Direct laser writing is a micromanufacturing technique that employs laser pulses focused on a special light-sensitive resin (photoresist) suitable for initiating two-photon polymerisation reactions to produce, within the volume of the photoresist itself, 3D microstructures of arbitrary complexities and resolutions. The common method of additive manufacturing, thou successful, does not cater for the need of applications that require the printing of degradable scaffolds which can be then removed, adapted, modified, reconfigured, or replaced.

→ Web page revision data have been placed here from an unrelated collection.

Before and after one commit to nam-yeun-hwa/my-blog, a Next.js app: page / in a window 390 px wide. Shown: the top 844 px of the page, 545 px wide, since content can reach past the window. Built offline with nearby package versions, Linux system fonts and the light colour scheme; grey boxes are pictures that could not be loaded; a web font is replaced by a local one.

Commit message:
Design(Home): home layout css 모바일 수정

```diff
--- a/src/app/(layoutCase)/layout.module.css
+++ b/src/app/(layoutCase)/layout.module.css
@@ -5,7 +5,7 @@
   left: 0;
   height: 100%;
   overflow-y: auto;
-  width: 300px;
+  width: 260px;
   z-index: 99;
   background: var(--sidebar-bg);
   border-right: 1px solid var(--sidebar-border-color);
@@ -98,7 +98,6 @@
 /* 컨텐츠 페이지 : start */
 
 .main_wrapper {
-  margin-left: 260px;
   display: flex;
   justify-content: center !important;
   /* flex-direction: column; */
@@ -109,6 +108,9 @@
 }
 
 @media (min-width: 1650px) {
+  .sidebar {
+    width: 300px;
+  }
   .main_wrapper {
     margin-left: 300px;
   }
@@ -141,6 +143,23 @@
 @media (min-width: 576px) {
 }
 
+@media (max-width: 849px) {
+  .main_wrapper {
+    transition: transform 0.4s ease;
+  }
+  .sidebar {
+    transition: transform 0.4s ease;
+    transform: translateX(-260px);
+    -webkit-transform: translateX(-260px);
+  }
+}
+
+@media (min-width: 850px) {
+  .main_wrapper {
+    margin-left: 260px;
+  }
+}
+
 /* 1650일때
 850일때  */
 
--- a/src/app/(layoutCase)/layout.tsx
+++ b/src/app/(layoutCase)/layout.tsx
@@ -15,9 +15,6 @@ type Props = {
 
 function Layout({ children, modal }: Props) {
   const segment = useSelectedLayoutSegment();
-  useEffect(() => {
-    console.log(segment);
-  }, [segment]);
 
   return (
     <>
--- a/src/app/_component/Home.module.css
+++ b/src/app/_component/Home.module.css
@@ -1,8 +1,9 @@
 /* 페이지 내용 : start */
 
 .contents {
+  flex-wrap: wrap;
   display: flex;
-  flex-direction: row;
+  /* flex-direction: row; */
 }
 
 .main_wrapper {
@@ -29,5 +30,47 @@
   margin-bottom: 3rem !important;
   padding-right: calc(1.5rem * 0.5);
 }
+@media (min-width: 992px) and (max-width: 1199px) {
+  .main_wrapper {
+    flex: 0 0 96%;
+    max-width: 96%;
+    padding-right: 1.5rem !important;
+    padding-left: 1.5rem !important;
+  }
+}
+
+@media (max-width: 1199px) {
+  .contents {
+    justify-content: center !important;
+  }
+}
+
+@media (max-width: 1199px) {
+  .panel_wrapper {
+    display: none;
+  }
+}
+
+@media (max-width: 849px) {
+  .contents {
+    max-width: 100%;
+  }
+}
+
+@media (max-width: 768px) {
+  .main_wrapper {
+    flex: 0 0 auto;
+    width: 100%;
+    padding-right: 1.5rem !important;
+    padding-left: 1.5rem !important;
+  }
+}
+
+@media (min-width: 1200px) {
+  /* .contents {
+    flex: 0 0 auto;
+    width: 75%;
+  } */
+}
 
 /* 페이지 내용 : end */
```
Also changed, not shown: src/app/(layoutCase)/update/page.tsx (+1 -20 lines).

An approach often referred to as “subtractive manufacturing”. Thus, there is a need to provide photoresists which make it possible to obtain, by means of 3D microprinting techniques such as, for example, direct laser writing, polymeric architectures that are not irreversible but, on the contrary, are easily degradable, modifiable and adaptable, whilst mechanically reliable and printable with good resolution.
The present invention fits into the 3D microprinting sector and relates to a process for producing degradable 3D polymeric nano- or microstructures having sub-micrometre resolution. The process of the invention uses a photoresist formulation comprising a mixture of:
- Cyclic ketene acetal monomers;
- Vinyl and/or (meth)acrylic monomers; and
- At least one photoinitiator.
The process is based on two-photon polymerisation photoinitiated by focusing a laser beam within said photoresist formulation, with the obtainment of polymeric nano- or microstructures degradable under mild conditions and having sub- micrometre resolution.
- Manufacture nano- and microstructures with architectures of arbitrary complexity and which are characterised by high height/thickness ratios, but at the same time maintain good mechanical properties and stability, and that can be removed in specific conditions.
- Fabrication of degradable masks on 3D objects of use in lithographic processes.
- Fabrication of degradable 3D microstructures for the production of free standing (semi-)metallic membranes.
- Engraving via direct laser writing employing a photo-activated basic system on the printed structure (the formulation act as a positive photoresist)
- Polymeric structure obtained can be removed, adapted, modified and reconfigured;
- Improved sacrificial photoresist mechanical stiffness;
- Does not give rise to laser defocusing phenomena due to refractive-index mismatch;
- Allows for controlled degradability of the structures in diverse and orthogonal conditions compatible with other microfabrication methodologies commonly employed.